About the Mosaico trial
The Mosaico trial, which began in 2019, followed 3,900 men and transgender people who have sex with men and/or transgender people across eight countries in Europe and North and South America.
Participants were considered at high risk of contracting HIV.
When they enrolled in the trial, people were initially offered PrEP—pre-exposure prophylaxis, a medication that is highly effective in preventing HIV—and accepted into the study only if they repeatedly declined the preventive medicine.
Participants received four shots of either the vaccine or a placebo across 12 months. After reviewing the data, an independent monitoring board found no safety issues but also no significant difference in the HIV infection rate between the two groups.
"Though there have been significant advances in prevention since the beginning of the global epidemic, 1.5 million people acquired HIV in 2021 alone, underscoring the high unmet need for new options and why we have long worked to tackle this global health challenge," Heaton explained. "We remain steadfast in our commitment to advancing innovation in HIV, and we hope the data from Mosaico will provide insights for future efforts to develop a safe and effective vaccine."
Mosaico's ineffectiveness, while disappointing, was anticipated. A previous, separate trial called Imbokodo, which tested the same vaccine among women in Africa, was scrapped in 2021.
The search for an HIV vaccine continues
The failure is the most recent blow in the elusive search for an HIV vaccine. Researchers have studied the virus for about 40 years and have yet to develop a vaccine or cure.
Developing a preventive vaccine for HIV has been a challenge for several reasons. Typical vaccine approaches fail with HIV due to the virus's unique biological properties, including an ability to rapidly mutate and shield itself from recognition from antibodies, according to the International AIDS Vaccine Initiative. While other vaccines work by teaching the immune system to generate antibodies that fight a virus, HIV disguises itself and mutates too rapidly for antibodies to contain the infection.

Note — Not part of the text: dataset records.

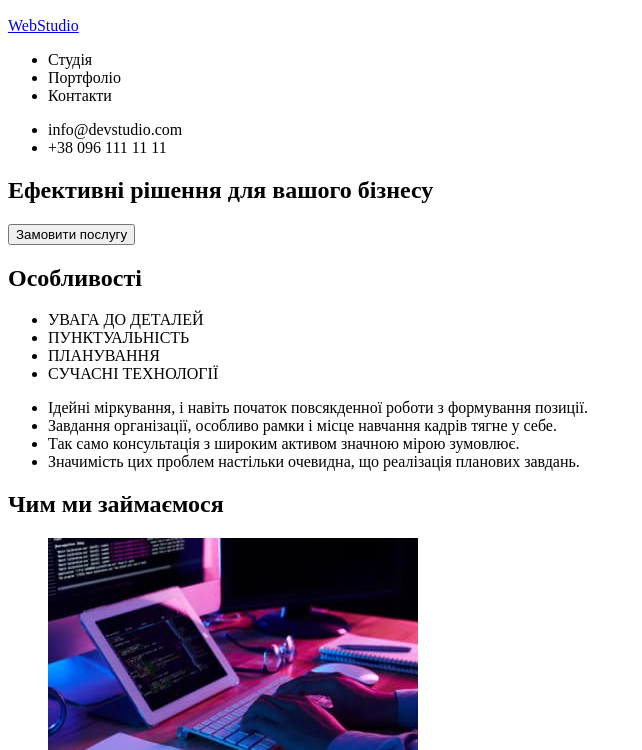
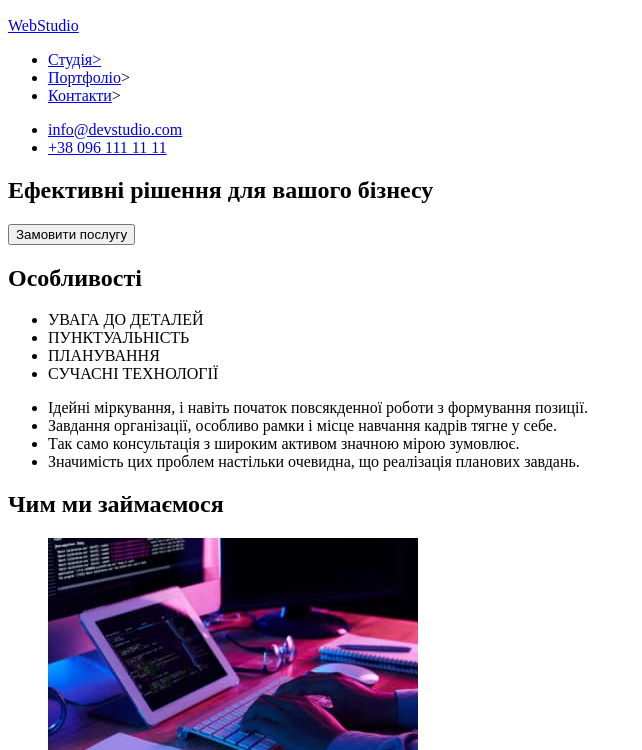
Before and after one commit to lIlDirE/goit-markup-hw-01, a plain HTML site: page index.html in a window 1280 px wide. Shown: the part 50-800 px from the top of the page, without its empty margins (0-642 px from the left). Drawn offline with Linux system fonts and the light colour scheme.

Commit message:
index.html changes

```diff
--- a/index.html
+++ b/index.html
@@ -12,14 +12,14 @@
 		<nav>
 			<a href="./index.html">WebStudio</a>
 			<ul>
-				<li a href="">Студія</li>
-				<li a href="">Портфоліо</li>
-				<li a href="">Контакти</li>
+				<li><a href="./index.html">Студія></a></li>
+				<li><a href="./index.html">Портфоліо</a>></li>
+				<li><a href="./index.html">Контакти</a>></li>
 			</ul>
 		</nav>
 			<ul>
-				<li a href="mailto:info@devstudio.com">info@devstudio.com</li>
-				<li a href="tel:+380961111111">+38 096 111 11 11</li>
+				<li> <a href="mailto:info@devstudio.com">info@devstudio.com</li>
+				<li> <a href="tel:+380961111111">+38 096 111 11 11</a></li>
 			</ul>
 	</header>
 	<main>
@@ -79,8 +79,8 @@
 		<a href="index.html">WebStudio</a>
 		<address>м. Київ, пр-т Лесі Українки, 26</address>
 		<ul>
-			<li a href="mailto:info@devstudio.com">info@devstudio.com</li>
-			<li a href="tel:+380961111111">+38 096 111 11 11</li>
+			<li> <a> href="mailto:info@devstudio.com">info@devstudio.com</a></li>
+			<li> <a> href="tel:+380961111111">+38 096 111 11 11</a></li>
 		</ul>
 	</footer>
 </body>
```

In spite of these hurdles, researchers remain hopeful. Other vaccines are in development, including efforts that rely upon the same mRNA vaccine technology behind some of the coronavirus vaccines, though it's too soon to assess their effectiveness.
"The search for a vaccine must continue, but it's important to remember that despite this setback, the world can still end AIDS by 2030 by delivering all the proven prevention and treatment options to all the people who need them," said Winnie Byanyima, executive director of the Joint United Nations Programme on HIV/AIDS (UNAIDS), in a statement about the Mosaic trial.
In addition to PrEP, an optimistic aspect of HIV treatment and prevention is modern antiretroviral therapy (ART), which involves taking medication to achieve and maintain an undetectable HIV viral load in the body.